The records below must be output exactly, with no images carried over.
────────
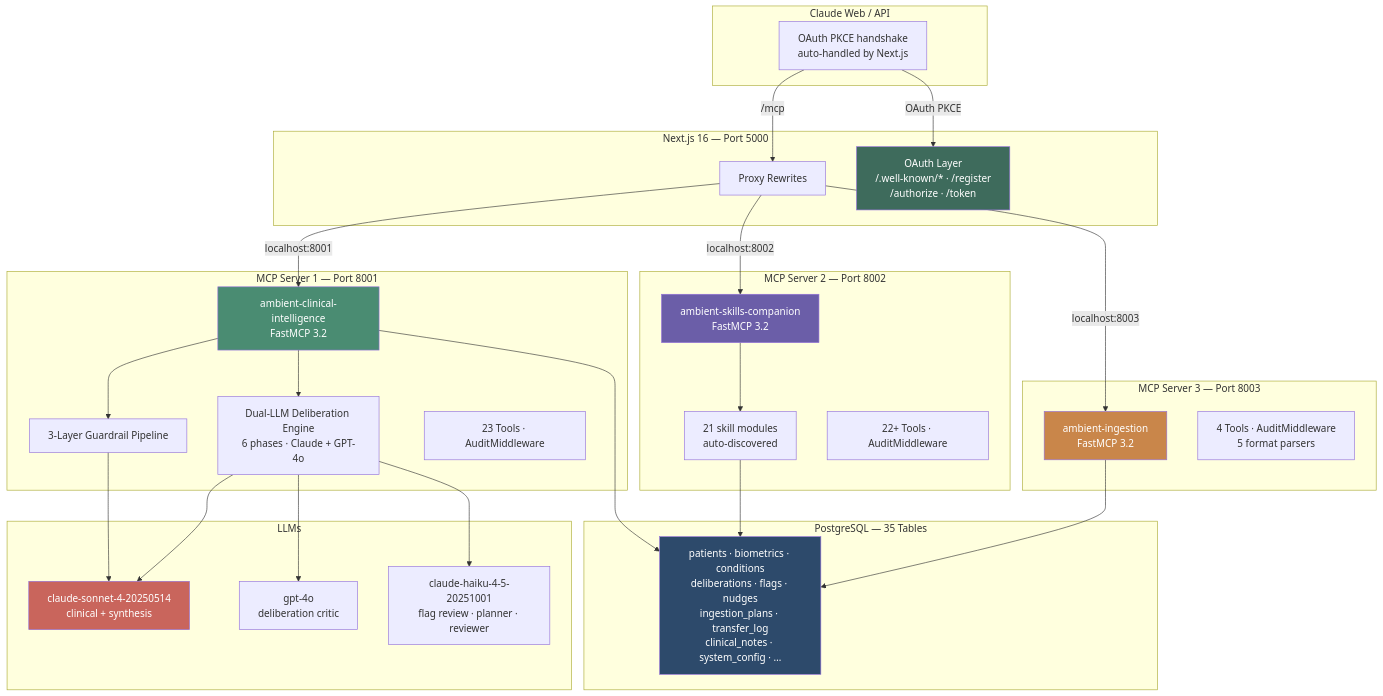
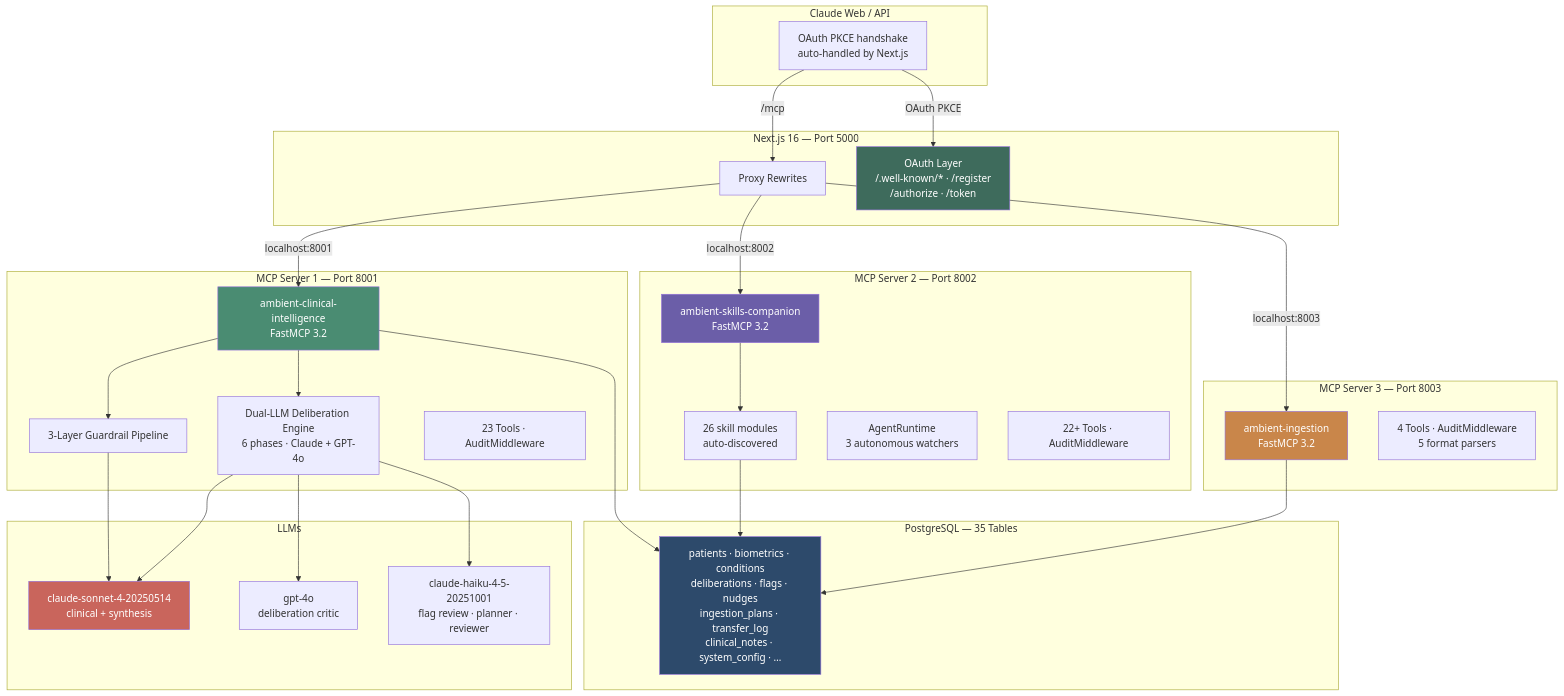
One commit to aliomraniH/ambient-patient-companion changed the second of 7 diagrams in README.md. Above: the diagram before and after it, drawn with Mermaid. The commit also changed other lines of this file and 3 other files, not shown here.

First line of the commit message:
Update documentation and code for enhanced agent runtime and skills server

````diff
--- a/README.md
+++ b/README.md
@@ -57,60 +57,61 @@
 ```mermaid
 graph TB
     subgraph "Claude Web / API"
         CW["OAuth PKCE handshake<br/>auto-handled by Next.js"]
     end
 
     subgraph "Next.js 16 — Port 5000"
         NX["Proxy Rewrites"]
         OA["OAuth Layer<br/>/.well-known/* · /register<br/>/authorize · /token"]
     end
 
     subgraph "MCP Server 1 — Port 8001"
         S1["ambient-clinical-intelligence<br/>FastMCP 3.2"]
         G1["3-Layer Guardrail Pipeline"]
         DE["Dual-LLM Deliberation Engine<br/>6 phases · Claude + GPT-4o"]
         T1["23 Tools · AuditMiddleware"]
     end
 
     subgraph "MCP Server 2 — Port 8002"
         S2["ambient-skills-companion<br/>FastMCP 3.2"]
-        SK["21 skill modules<br/>auto-discovered"]
+        SK["26 skill modules<br/>auto-discovered"]
+        AR["AgentRuntime<br/>3 autonomous watchers"]
         T2["22+ Tools · AuditMiddleware"]
     end
 
     subgraph "MCP Server 3 — Port 8003"
         S3["ambient-ingestion<br/>FastMCP 3.2"]
         T3["4 Tools · AuditMiddleware<br/>5 format parsers"]
     end
 
     subgraph "PostgreSQL — 35 Tables"
         DB["patients · biometrics · conditions<br/>deliberations · flags · nudges<br/>ingestion_plans · transfer_log<br/>clinical_notes · system_config · …"]
     end
 
     subgraph "LLMs"
         AN["claude-sonnet-4-20250514<br/>clinical + synthesis"]
         GP["gpt-4o<br/>deliberation critic"]
         HA["claude-haiku-4-5-20251001<br/>flag review · planner · reviewer"]
     end
 
     CW -->|"OAuth PKCE"| OA
     CW -->|"/mcp"| NX
     NX -->|"localhost:8001"| S1
     NX -->|"localhost:8002"| S2
     NX -->|"localhost:8003"| S3
 
     S1 --> G1 --> AN
     S1 --> DE --> AN
     DE --> GP
     DE --> HA
     S1 --> DB
     S2 --> SK --> DB
     S3 --> DB
 
     style S1 fill:#4A8C72,color:#fff
     style S2 fill:#6B5EA8,color:#fff
     style S3 fill:#C9864A,color:#fff
     style DB fill:#2d4a6b,color:#fff
     style AN fill:#c9655c,color:#fff
     style OA fill:#3E6B5C,color:#fff
 ```
````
────────
• Task answer
One commit to aliomraniH/ambient-patient-companion changed the second of 7 diagrams in README.md. Above: the diagram before and after it, drawn with Mermaid. The commit also changed other lines of this file and 3 other files, not shown here.

First line of the commit message:
Update documentation and code for enhanced agent runtime and skills server

````diff
--- a/README.md
+++ b/README.md
@@ -57,60 +57,61 @@
 ```mermaid
 graph TB
     subgraph "Claude Web / API"
         CW["OAuth PKCE handshake<br/>auto-handled by Next.js"]
     end
 
     subgraph "Next.js 16 — Port 5000"
         NX["Proxy Rewrites"]
         OA["OAuth Layer<br/>/.well-known/* · /register<br/>/authorize · /token"]
     end
 
     subgraph "MCP Server 1 — Port 8001"
         S1["ambient-clinical-intelligence<br/>FastMCP 3.2"]
         G1["3-Layer Guardrail Pipeline"]
         DE["Dual-LLM Deliberation Engine<br/>6 phases · Claude + GPT-4o"]
         T1["23 Tools · AuditMiddleware"]
     end
 
     subgraph "MCP Server 2 — Port 8002"
         S2["ambient-skills-companion<br/>FastMCP 3.2"]
-        SK["21 skill modules<br/>auto-discovered"]
+        SK["26 skill modules<br/>auto-discovered"]
+        AR["AgentRuntime<br/>3 autonomous watchers"]
         T2["22+ Tools · AuditMiddleware"]
     end
 
     subgraph "MCP Server 3 — Port 8003"
         S3["ambient-ingestion<br/>FastMCP 3.2"]
         T3["4 Tools · AuditMiddleware<br/>5 format parsers"]
     end
 
     subgraph "PostgreSQL — 35 Tables"
         DB["patients · biometrics · conditions<br/>deliberations · flags · nudges<br/>ingestion_plans · transfer_log<br/>clinical_notes · system_config · …"]
     end
 
     subgraph "LLMs"
         AN["claude-sonnet-4-20250514<br/>clinical + synthesis"]
         GP["gpt-4o<br/>deliberation critic"]
         HA["claude-haiku-4-5-20251001<br/>flag review · planner · reviewer"]
     end
 
     CW -->|"OAuth PKCE"| OA
     CW -->|"/mcp"| NX
     NX -->|"localhost:8001"| S1
     NX -->|"localhost:8002"| S2
     NX -->|"localhost:8003"| S3
 
     S1 --> G1 --> AN
     S1 --> DE --> AN
     DE --> GP
     DE --> HA
     S1 --> DB
     S2 --> SK --> DB
     S3 --> DB
 
     style S1 fill:#4A8C72,color:#fff
     style S2 fill:#6B5EA8,color:#fff
     style S3 fill:#C9864A,color:#fff
     style DB fill:#2d4a6b,color:#fff
     style AN fill:#c9655c,color:#fff
     style OA fill:#3E6B5C,color:#fff
 ```
````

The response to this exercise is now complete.